> YOUR TASK
Search the records for the string "export", and show each line where it appears.
....
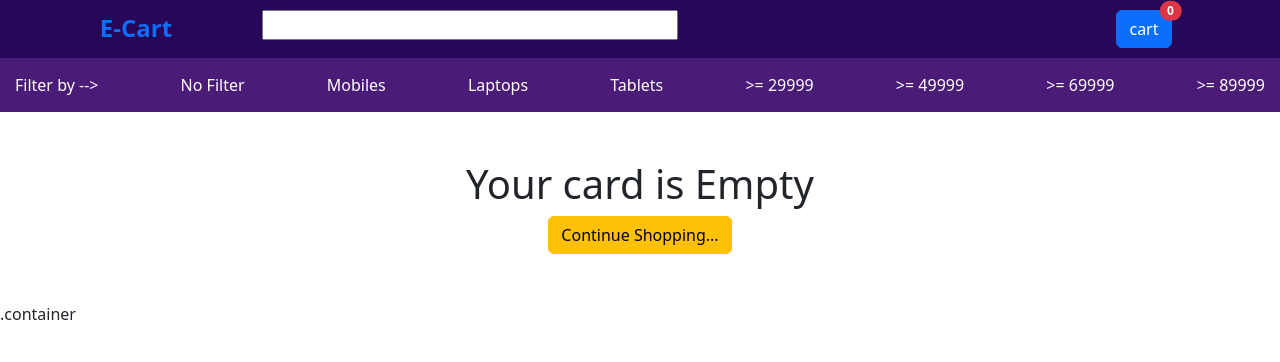
Repository: AMIT1439027/React-ECommerce-cart
Page: /cart
The author's editor kept a copy of each file at every save. The page is drawn from the files as they stood at one save, then again after a run of saves.
The browser window is 1280 px wide. The pictures show the whole page.
The project was rebuilt for these pictures with package versions that can differ from the ones it lists, and the page was loaded fresh each time. Also part of the build but not shown: vite.config.js, src/components/Product.jsx, src/components/ProductDetail.jsx, src/components/Searchitem.jsx.

Above is the page before, as saved 2024-03-14 10:46:06.

### index.html
<!doctype html>
<html lang="en">
  <head>
    <meta charset="UTF-8" />
    <link rel="icon" type="image/svg+xml" href="/vite.svg" />
    <meta name="viewport" content="width=device-width, initial-scale=1.0" />
    <title>React E-Cart</title>
    <link href="https://cdn.jsdelivr.net/npm/bootstrap@5.3.3/dist/css/bootstrap.min.css" rel="stylesheet" integrity="sha384-QWTKZyjpPEjISv5WaRU9OFeRpok6YctnYmDr5pNlyT2bRjXh0JMhjY6hW+ALEwIH" crossorigin="anonymous">
  </head>
  <body>
    <div id="root"></div>
    <script type="module" src="/src/main.jsx"></script>
  </body>
</html>

### src/App.jsx
import React, { useState } from "react";
import { BrowserRouter as Router, Routes, Route } from "react-router-dom";
import Navbar from "./components/Navbar";
import Product from "./components/Product";
import ProductDetail from "./components/ProductDetail";
import Searchitem from "./components/Searchitem";
import Cart from "./components/Cart";
import { items } from "./components/Data";

const App = () => {
  const [data, setData] = useState([...items]);
  const [cart, setCart] = useState([]);
  return (
    <>
      <Router>
        <Navbar cart={cart} setData={setData} />
        <Routes>
          <Route
            path="/"
            element={<Product cart={cart} setCart={setCart} items={data} />}
          />
          <Route path="/cart" element={<Cart cart={cart} setCart={setCart} />} />
          {/* Dynamic Routes  */}
          <Route path="/product/:id" element={<ProductDetail />} />
          <Route path="/search/:term" element={<Searchitem />} />
        </Routes>
      </Router>
    </>
  );
};

export default App;

### src/index.css
.nav-bar{
    display: flex;
    justify-content: space-between;
    background-color: #270858;
    padding: 10px;

    color: white;
}
.brand{
    font-weight: bolder;
    width: 20%;
    text-align: center;
    font-size: 1.5rem;
    text-decoration: none;
}

.search-bar{
    width: 60%;

}
.search-bar input{
    width: 55%;
    /* text-align: center; */
}

input::placeholder{
    padding: 10px;
    font-weight: bold;
}
.cart{
    width: 20%;
    text-align: center;
    font-weight: 1.5rem;
    text-decoration: none;
    color:white;
}
.nav-bar-wrapper{
    display: flex;
    justify-content: space-between;
    padding: 15px;
    background-color:#4b1b78;
    color:white

    /* font-weight: bold; */
}

.img{
    display: flex;
    justify-content: center;
    align-items:center ;

}

.img img{
    width: 350px;
    height: 350px;
}

.con{
    display: flex;
    justify-content: center;
    align-items:center;
    gap:4rem;

}

### src/components/Navbar.jsx
import React, { useState } from "react";
import { Link, useNavigate } from "react-router-dom";
import { items } from "./Data";

const Navbar = ({ setData , cart}) => {
 const [searchTerm, setSearchTerm] = useState(" ")
 const navigate = useNavigate();

  const filterByCategory = (category) => {
    const element = items.filter((product) => product.category === category);
    setData(element);
  };

  const filterByPrice = (price) =>{
    const element = items.filter((product)=>product.price >= price)
    setData(element)
  }

  const  handleSubmit = (e)=>{
    e.preventDefault();
    navigate(`/search/${searchTerm}`)
    setSearchTerm("")
  }
  return (
    <>
      <header className="sticky-top">
        <div className="nav-bar">
          <Link to={"/"} className="brand">
            E-Cart
          </Link>
          <form
          // onClick={handleSubmit}
          onSubmit={handleSubmit}
          className="search-bar">

            <input
            value={searchTerm}
            onChange={(e)=>setSearchTerm(e.target.value)}
            type="text"
            placeholder="Search Products"
            />
          </form>
          <Link to={"/cart"} className="cart">
          <button type="button" className="btn btn-primary position-relative">
 cart
  <span className="position-absolute top-0 start-100 translate-middle badge rounded-pill bg-danger">
    {cart.length}
    <span className="visually-hidden">unread messages</span>
  </span>
</button>
          </Link>
        </div>

        <div className="nav-bar-wrapper">
          <div className="items">Filter by -{"->"}</div>
          <div onClick={()=>setData(items)}
           className="items">No Filter</div>

          <div onClick={() => filterByCategory("mobiles")} className="items">
            Mobiles
          </div>
          <div onClick={() => filterByCategory("laptops")}
           className="items">Laptops</div>
          <div  onClick={() => filterByCategory("tablets")}
          className="items">Tablets</div>

          <div  onClick={()=>filterByPrice(29999)}
          className="items">{">="} 29999</div>
          <div onClick={()=>filterByPrice(49999)}
          className="items">{">="} 49999</div>
          <div onClick={()=>filterByPrice(69999)}
          className="items">{">="} 69999</div>
          <div onClick={()=>filterByPrice(89999)}
          className="items">{">="} 89999</div>
        </div>
      </header>
    </>
  );
};

export default Navbar;

### src/components/Cart.jsx
import React from "react";
import { Link } from "react-router-dom";

const Cart = ({ cart, setCart }) => {
  return (
    <>
      <div className="container my-5" style={{ width: "54%" }}>
        {cart.length == 0 ? (
          <>
            <div className="text-center">
              <h1>Your card is Empty</h1>
              <Link to={"/"} className="btn btn-warning">Continue Shopping...</Link>
            </div>
          </>
        ) : (
          cart.map((product) => {
            return (
              <>
                <div className="card mb-3 my-5" style={{ width: "700px" }}>
                  <div className="row g-0">
                    <div className="col-md-4">
                      <img
                        src={product.imgSrc}
                        className="img-fluid rounded-start"
                        alt="..."
                      />
                    </div>
                    <div className="col-md-8">
                      <div className="card-body text-center ">
                        <h5 className="card-title">{product.title}</h5>
                        <p className="card-text">{product.description}</p>
                        <button className="btn btn-primary mx-3">
                          {product.price} ₹
                        </button>
                        <button className="btn btn-warning">Buy Now</button>
                      </div>
                    </div>
                  </div>
                </div>
              </>
            );
          })
        )}
      </div>

      .container
    </>
  );
};

export default Cart;

### src/components/Data.jsx
export const items =  [
    {
      id: 1,
      category: 'mobiles',
      title: "Apple iPhone 14",
      imgSrc: 'https://m.media-amazon.com/images/I/71xb2xkN5qL._SL1500_.jpg',
      amazonLink: 'https://amzn.to/3PuckZp',
      description: 'Apple iPhone 14 (128 GB) - Blue',
      price: '89999',
    },
    {
      id: 5,
      category: 'laptops',
      title: "Xiaomi [Smartchoice] Notebookpro",
      imgSrc: 'https://m.media-amazon.com/images/I/71TPda7cwUL._SL1500_.jpg',
      amazonLink: 'https://amzn.to/3EzeQaC',
      description: 'Xiaomi [Smartchoice] Notebookpro ',
      price: '49999',
    },
    {
      id: 7,
      category: 'tablets',
      title: "Xiaomi Pad 6",
      imgSrc: 'https://m.media-amazon.com/images/I/51b9LjzmPCL._SL1080_.jpg',
      amazonLink: 'https://amzn.to/3ZeNRdY',
      description: 'Xiaomi Pad 6| Qualcomm Snapdragon 870| ',
      price: '29999',
    },
    {
      id: 2,
      category: 'mobiles',
      title: "Apple iPhone 11",
      imgSrc: 'https://m.media-amazon.com/images/I/71xb2xkN5qL._SL1500_.jpg',
      amazonLink: 'https://amzn.to/44MiYi6',
      description: 'Apple iPhone 11 (64GB) - White',
      price: '79999',
    },
    {
      id: 6,
      category: 'tablets',
      title: "Lenovo Tab P12 Pro AMOLED",
      imgSrc: 'https://m.media-amazon.com/images/I/51b9LjzmPCL._SL1080_.jpg',
      amazonLink: 'https://amzn.to/3RabsdH',
      description: 'Lenovo Tab P12 Pro AMOLED (12.6 inch (32 cm), 8 GB, 256 GB, Wi-fi Only), Storm Grey with Precision Pen 3',
      price: '19999',
    },
    {
      id: 3,
      category: 'mobiles',
      title: "Apple iPhone 13",
      imgSrc: 'https://m.media-amazon.com/images/I/71xb2xkN5qL._SL1500_.jpg',
      amazonLink: 'https://amzn.to/3r6XJtv',
      description: 'Apple iPhone 13 (128GB) - Blue',
      price: '69999',
    },
    {
      id: 4,
      category: 'laptops',
      title: "Lenovo IdeaPad Slim 5 ",
      imgSrc: 'https://m.media-amazon.com/images/I/71TPda7cwUL._SL1500_.jpg',
      amazonLink: 'https://amzn.to/44JsK4r',
      description: 'Lenovo IdeaPad Slim 5 Intel Core i5 12450H 14" (35.5cm) ',
      price: '29999',
    },
    {
      id: 9,
      category: 'tablets',
      title: "Samsung Galaxy Tab A8",
      imgSrc: 'https://m.media-amazon.com/images/I/51b9LjzmPCL._SL1080_.jpg',
      amazonLink: 'https://amzn.to/3Pdsh4F',
      description: 'Samsung Galaxy Tab A8 26.69cm (10.5 inch) Display, RAM 4 GB, ROM 64 GB Expandable, Wi-Fi Tablet, Gray, (SM-X200NZAEINU)',
      price: '49999',
    },
    {
      id: 8,
      category: 'laptops',
      title: "Apple MacBook Air Laptop",
      imgSrc: 'https://m.media-amazon.com/images/I/71TPda7cwUL._SL1500_.jpg',
      amazonLink: 'https://amzn.to/3r9rvhm',
      description: 'Apple MacBook Air Laptop M1 chip, 13.3-inch/33.74 cm Retina Display, ',
      price: '89999',
    },


  ]

Loaded but not shown: src/main.jsx (common file)

After the next 3 saves:
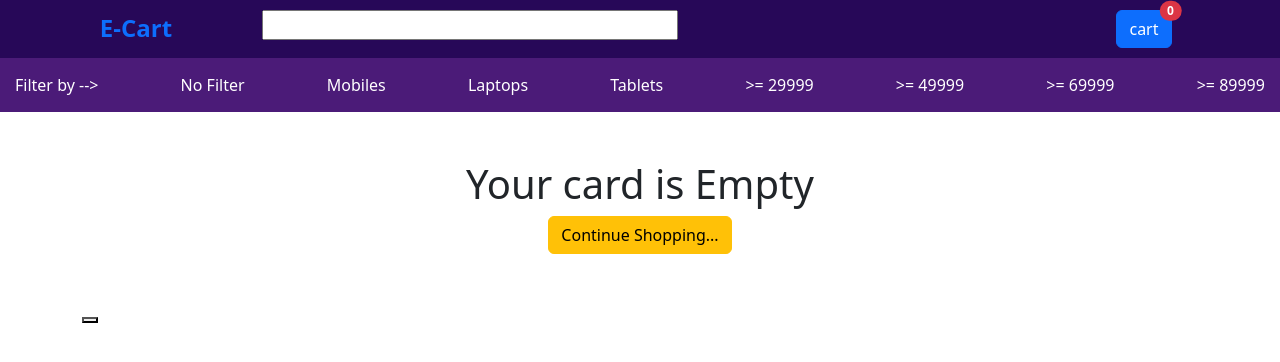
The 3 saves are shown as one change because they came seconds apart.
The last was saved 9 s later.
--- a/src/components/Cart.jsx
+++ b/src/components/Cart.jsx
@@ -43,7 +43,9 @@ const Cart = ({ cart, setCart }) => {
         )}
       </div>
 
-      .container
+      <div className="container">
+        <button></button>
+      </div>
     </>
   );
 };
....
> YOUR SOLUTION
export default App;
export default Navbar;
export default Cart;
export const items =  [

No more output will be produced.